What you have to do: From the data below, return all lines holding the string "analysis".

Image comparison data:
*** Begin section ***
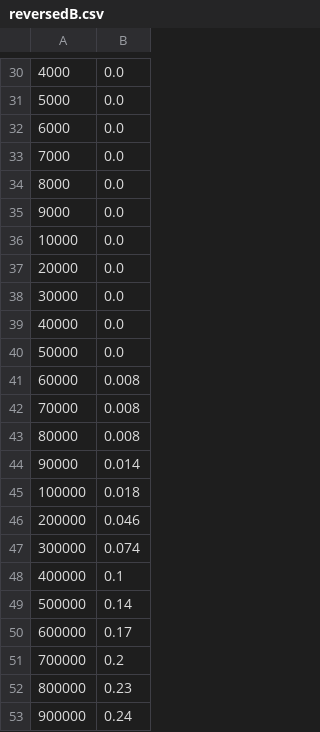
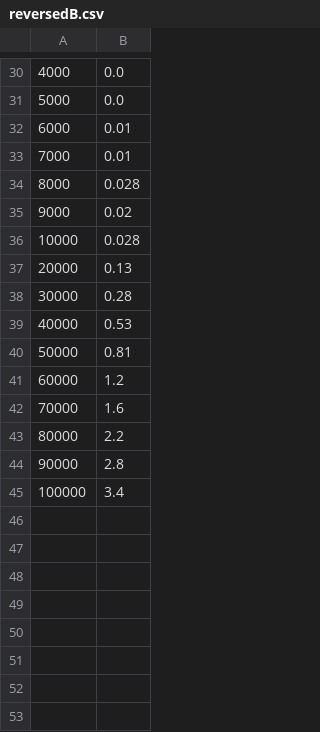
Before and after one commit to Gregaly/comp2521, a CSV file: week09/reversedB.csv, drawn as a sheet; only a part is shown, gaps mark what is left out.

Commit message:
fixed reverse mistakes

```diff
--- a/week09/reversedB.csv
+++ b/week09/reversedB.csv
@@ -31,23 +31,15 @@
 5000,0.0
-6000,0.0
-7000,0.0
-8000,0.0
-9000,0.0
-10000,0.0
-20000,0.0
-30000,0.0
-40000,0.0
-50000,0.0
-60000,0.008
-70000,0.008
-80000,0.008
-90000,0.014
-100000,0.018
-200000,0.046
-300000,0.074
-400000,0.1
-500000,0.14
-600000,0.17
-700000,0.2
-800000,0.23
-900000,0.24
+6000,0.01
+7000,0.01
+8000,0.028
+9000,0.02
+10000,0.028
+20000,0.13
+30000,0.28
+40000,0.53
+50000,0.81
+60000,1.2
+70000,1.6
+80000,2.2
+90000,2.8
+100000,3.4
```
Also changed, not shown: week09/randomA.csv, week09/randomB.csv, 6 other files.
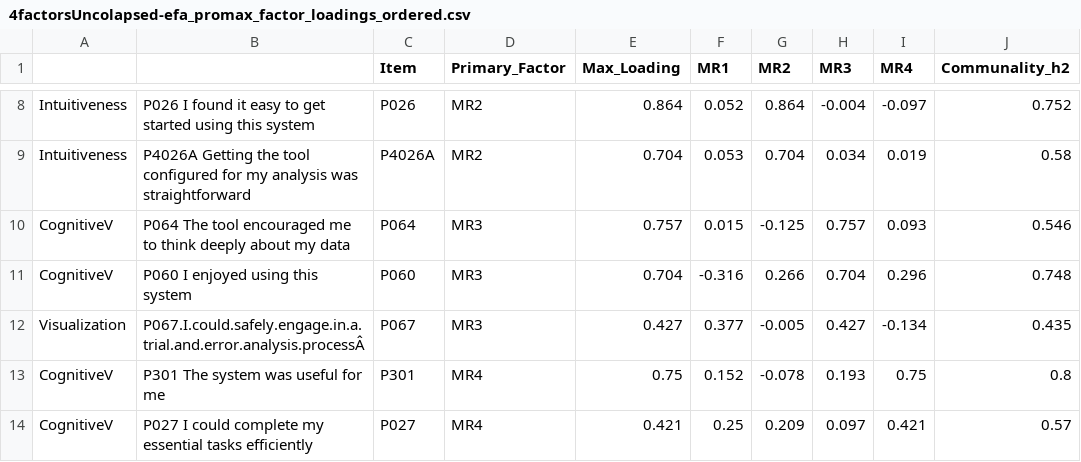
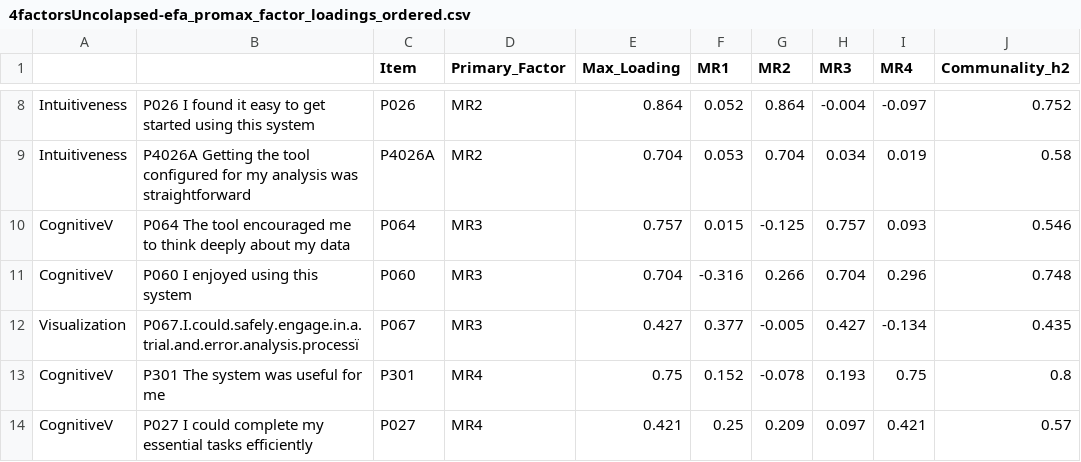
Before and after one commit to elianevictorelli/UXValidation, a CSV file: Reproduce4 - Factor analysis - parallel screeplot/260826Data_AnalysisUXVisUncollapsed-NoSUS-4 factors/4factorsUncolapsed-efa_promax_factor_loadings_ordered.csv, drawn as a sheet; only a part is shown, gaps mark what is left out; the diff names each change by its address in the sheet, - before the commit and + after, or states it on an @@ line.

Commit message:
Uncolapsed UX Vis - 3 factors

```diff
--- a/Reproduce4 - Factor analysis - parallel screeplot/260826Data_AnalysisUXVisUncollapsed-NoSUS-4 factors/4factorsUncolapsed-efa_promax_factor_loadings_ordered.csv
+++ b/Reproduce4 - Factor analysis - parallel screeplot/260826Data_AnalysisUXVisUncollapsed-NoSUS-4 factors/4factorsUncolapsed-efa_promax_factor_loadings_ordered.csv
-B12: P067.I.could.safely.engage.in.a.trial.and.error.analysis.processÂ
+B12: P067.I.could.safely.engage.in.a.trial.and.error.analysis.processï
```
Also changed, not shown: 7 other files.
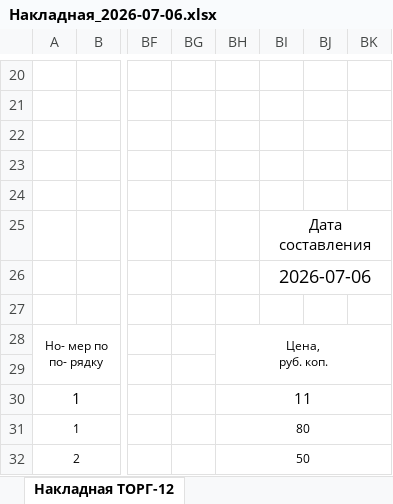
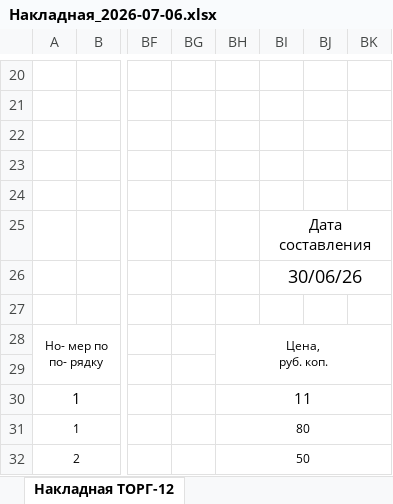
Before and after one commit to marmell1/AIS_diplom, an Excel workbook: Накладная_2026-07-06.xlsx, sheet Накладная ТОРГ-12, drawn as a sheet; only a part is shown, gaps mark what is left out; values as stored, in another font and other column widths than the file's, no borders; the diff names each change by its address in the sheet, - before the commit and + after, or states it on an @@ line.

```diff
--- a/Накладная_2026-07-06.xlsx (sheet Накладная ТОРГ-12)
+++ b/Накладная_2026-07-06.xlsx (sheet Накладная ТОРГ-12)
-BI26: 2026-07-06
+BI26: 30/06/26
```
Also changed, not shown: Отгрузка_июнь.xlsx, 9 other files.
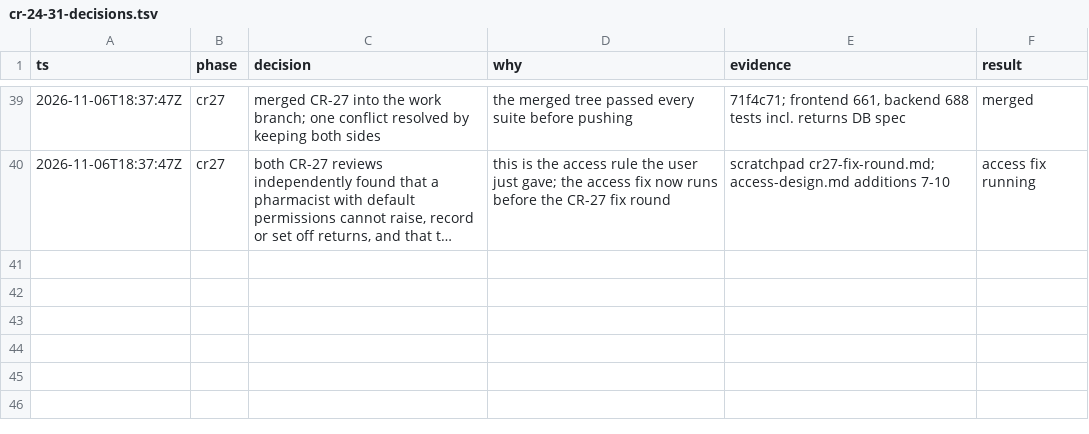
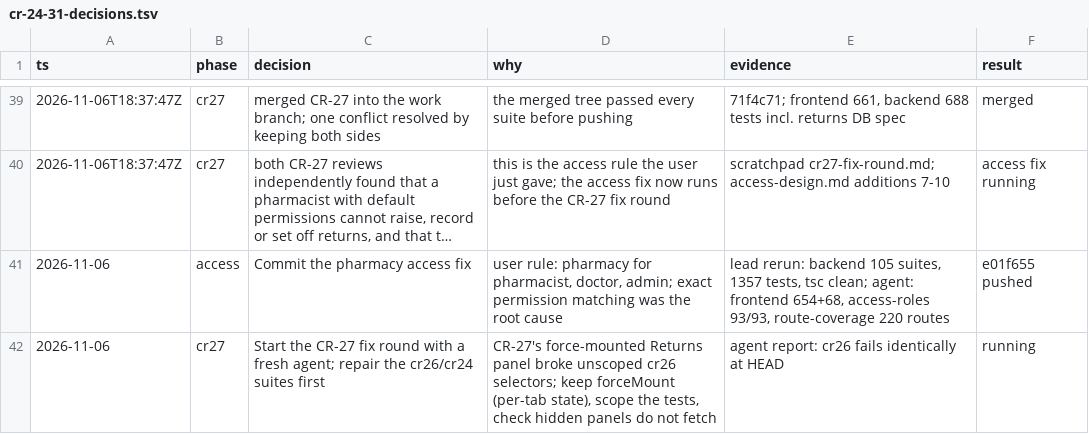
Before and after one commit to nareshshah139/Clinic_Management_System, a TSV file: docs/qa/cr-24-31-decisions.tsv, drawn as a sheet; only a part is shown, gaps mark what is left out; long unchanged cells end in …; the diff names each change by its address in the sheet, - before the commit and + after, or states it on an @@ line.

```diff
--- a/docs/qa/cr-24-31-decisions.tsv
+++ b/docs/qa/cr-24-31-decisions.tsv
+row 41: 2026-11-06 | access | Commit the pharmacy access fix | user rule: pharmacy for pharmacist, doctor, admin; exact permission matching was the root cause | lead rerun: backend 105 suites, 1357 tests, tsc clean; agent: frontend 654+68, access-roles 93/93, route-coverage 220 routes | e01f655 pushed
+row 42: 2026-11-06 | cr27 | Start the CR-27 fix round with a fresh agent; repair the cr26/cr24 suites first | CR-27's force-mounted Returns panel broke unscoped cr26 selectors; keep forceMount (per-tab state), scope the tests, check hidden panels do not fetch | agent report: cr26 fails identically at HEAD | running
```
*** End section ***
Reply:
Before and after one commit to elianevictorelli/UXValidation, a CSV file: Reproduce4 - Factor analysis - parallel screeplot/260826Data_AnalysisUXVisUncollapsed-NoSUS-4 factors/4factorsUncolapsed-efa_promax_factor_loadings_ordered.csv, drawn as a sheet; only a part is shown, gaps mark what is left out; the diff names each change by its address in the sheet, - before the commit and + after, or states it on an @@ line.
--- a/Reproduce4 - Factor analysis - parallel screeplot/260826Data_AnalysisUXVisUncollapsed-NoSUS-4 factors/4factorsUncolapsed-efa_promax_factor_loadings_ordered.csv
+++ b/Reproduce4 - Factor analysis - parallel screeplot/260826Data_AnalysisUXVisUncollapsed-NoSUS-4 factors/4factorsUncolapsed-efa_promax_factor_loadings_ordered.csv
-B12: P067.I.could.safely.engage.in.a.trial.and.error.analysis.processÂ
+B12: P067.I.could.safely.engage.in.a.trial.and.error.analysis.processï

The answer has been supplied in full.